## GIVEN ENTRIES
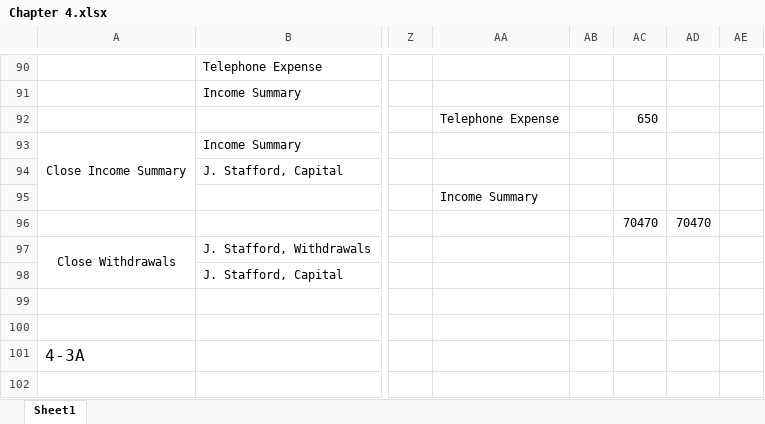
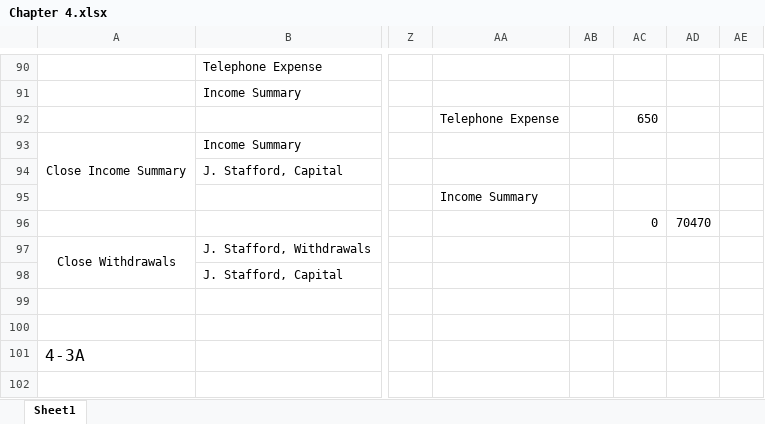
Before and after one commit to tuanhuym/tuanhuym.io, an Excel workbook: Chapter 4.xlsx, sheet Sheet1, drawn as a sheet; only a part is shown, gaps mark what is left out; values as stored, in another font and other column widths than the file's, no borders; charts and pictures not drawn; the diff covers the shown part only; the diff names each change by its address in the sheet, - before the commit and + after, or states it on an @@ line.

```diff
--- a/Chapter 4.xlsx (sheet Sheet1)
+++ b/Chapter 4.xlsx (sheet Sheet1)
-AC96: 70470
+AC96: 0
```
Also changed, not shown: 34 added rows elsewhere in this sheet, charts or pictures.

## WORK TO BE COMPLETED
Would you return all of the data above word for word, omitting every picture?

## ANSWER AREA
Before and after one commit to tuanhuym/tuanhuym.io, an Excel workbook: Chapter 4.xlsx, sheet Sheet1, drawn as a sheet; only a part is shown, gaps mark what is left out; values as stored, in another font and other column widths than the file's, no borders; charts and pictures not drawn; the diff covers the shown part only; the diff names each change by its address in the sheet, - before the commit and + after, or states it on an @@ line.

```diff
--- a/Chapter 4.xlsx (sheet Sheet1)
+++ b/Chapter 4.xlsx (sheet Sheet1)
-AC96: 70470
+AC96: 0
```
Also changed, not shown: 34 added rows elsewhere in this sheet, charts or pictures.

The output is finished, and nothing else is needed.